And more than just the massive influx of tourism dollars, it will be the exposure to Americans and Cubans, person-to-person in ways we don't do enough with China and Vietnam (literally half the world away). I'd like to think enough decent Americans visiting over there will meet enough decent Cubans to where Cubans will see American attitudes - and, let's be blunt, our bluntness - as our way of being open and honest with ourselves and with others.
And that's just the tourism bit. One of the big benefits of ending the hostility will be the chance of families - the Cuban exile community - divided by decades of political bullheadedness having a chance to go home in peace, or at least visit regularly and rebuild lost legacies.
Again, a lot of this is going to have to involve delicate dealings with a lot of egos on both sides to soothe: the pro-Castro regime is not going to like any demands from the anti-Castro exiles and vice versa. The sticking point will be settling reparations or restorations of properties/businesses from the 1960s. The anti-Castro groups will most likely insist on criminal charges for human rights violations as well (as anyone fighting over the U.S. torture regime and our failure to indict any of those criminals will attest, it's a messy argument).

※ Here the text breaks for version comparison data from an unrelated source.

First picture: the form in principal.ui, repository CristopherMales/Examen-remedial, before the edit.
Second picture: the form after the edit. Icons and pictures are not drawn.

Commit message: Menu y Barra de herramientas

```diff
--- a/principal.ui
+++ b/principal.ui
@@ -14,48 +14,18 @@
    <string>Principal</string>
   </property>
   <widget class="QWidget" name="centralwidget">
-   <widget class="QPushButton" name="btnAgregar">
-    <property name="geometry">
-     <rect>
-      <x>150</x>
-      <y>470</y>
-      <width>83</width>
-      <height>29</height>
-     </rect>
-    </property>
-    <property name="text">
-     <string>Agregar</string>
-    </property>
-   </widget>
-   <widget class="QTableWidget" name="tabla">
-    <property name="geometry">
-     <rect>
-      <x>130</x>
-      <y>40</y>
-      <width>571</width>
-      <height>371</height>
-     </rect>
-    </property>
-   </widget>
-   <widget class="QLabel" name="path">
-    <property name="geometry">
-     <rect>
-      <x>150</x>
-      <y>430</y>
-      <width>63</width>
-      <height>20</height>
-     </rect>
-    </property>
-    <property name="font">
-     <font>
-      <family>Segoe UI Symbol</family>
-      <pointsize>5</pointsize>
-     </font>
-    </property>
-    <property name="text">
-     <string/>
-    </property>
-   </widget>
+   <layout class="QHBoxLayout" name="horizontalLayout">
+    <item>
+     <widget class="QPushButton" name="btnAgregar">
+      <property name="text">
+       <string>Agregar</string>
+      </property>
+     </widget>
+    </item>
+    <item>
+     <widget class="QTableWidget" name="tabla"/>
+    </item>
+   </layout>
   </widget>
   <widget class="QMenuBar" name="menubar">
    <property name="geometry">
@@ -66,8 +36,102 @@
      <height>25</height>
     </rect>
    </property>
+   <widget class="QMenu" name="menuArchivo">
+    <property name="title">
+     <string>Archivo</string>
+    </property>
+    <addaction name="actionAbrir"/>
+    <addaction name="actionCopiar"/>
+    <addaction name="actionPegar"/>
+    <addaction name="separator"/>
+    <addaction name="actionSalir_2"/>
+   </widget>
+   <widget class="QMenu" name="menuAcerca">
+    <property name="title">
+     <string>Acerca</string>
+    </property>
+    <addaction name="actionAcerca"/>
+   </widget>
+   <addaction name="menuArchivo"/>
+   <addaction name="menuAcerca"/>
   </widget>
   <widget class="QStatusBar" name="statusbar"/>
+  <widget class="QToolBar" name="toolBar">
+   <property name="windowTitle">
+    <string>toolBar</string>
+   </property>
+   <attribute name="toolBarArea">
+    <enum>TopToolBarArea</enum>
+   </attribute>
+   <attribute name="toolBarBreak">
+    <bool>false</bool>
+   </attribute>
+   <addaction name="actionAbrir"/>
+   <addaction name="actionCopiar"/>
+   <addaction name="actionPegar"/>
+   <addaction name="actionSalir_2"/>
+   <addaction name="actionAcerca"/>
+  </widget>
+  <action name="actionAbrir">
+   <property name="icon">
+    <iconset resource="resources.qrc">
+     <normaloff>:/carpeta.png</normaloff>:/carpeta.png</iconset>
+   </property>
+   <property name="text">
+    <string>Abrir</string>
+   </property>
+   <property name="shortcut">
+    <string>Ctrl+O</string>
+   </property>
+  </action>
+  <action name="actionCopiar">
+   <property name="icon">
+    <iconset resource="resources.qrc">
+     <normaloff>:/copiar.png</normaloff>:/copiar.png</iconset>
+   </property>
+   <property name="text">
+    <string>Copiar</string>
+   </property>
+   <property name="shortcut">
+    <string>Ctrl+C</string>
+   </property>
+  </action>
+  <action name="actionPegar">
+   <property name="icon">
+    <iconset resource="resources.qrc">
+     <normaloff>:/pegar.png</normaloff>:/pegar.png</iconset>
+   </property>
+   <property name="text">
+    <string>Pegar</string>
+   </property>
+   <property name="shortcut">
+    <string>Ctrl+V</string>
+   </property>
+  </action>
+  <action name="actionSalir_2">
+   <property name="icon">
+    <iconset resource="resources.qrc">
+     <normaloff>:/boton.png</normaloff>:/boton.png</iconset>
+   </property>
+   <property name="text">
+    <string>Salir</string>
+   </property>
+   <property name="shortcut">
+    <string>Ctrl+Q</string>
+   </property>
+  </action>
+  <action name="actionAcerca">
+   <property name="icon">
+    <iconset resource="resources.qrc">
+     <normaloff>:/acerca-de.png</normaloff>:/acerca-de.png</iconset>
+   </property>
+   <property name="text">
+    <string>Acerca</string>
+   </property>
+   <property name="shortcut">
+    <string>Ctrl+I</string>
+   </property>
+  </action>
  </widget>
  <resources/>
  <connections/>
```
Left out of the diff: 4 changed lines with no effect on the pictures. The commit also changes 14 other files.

Thing is, let's face facts: the Cold War is over. We won. Yay capitalism. Our ongoing hostility towards Cuba was really going nowhere in terms of our international standing. Out of sheer spite - out of America's paternalistic political world-view of North America as our personal playground - we've been perpetuating an economic lockdown of a nation that could prove a solid trading ally and a force for regional good instead of evil.
It's been eleven Presidnets - Eisenhower, Kennedy, Johnson, Nixon, Ford, Carter, Reagan, Bush the Elder, Clinton, Bush the Lesser, Obama - since those sanctions were placed. Ever since Bush the Elder's tenure, when the Soviet Union fell and Cuba lost its protector, we should have been making this effort to normalize relations and use peace to end the Castro regimes.
At least Obama is making the effort now. While the Republicans and the Far Right (among them the exile hard-liners) will scream bloody murder about this, nearly every other player involved - our allies, local nations, a majority of Americans a lot of whom weren't even alive when the Cold War ended - will see this as a good thing.
|via Huffington Post|
And with luck, Disney will be smart enough to keep the 1950s Art Deco retro look when they turn all of Havana into an Epcot Center.
(caveat: I am writing this from Florida. Any Floridian will tell you: Do Not F-CK with Disney. They're like Hyman Roth, only with better PR. If they wanna turn all of Havana into an Epcot, nothing's gonna stop them)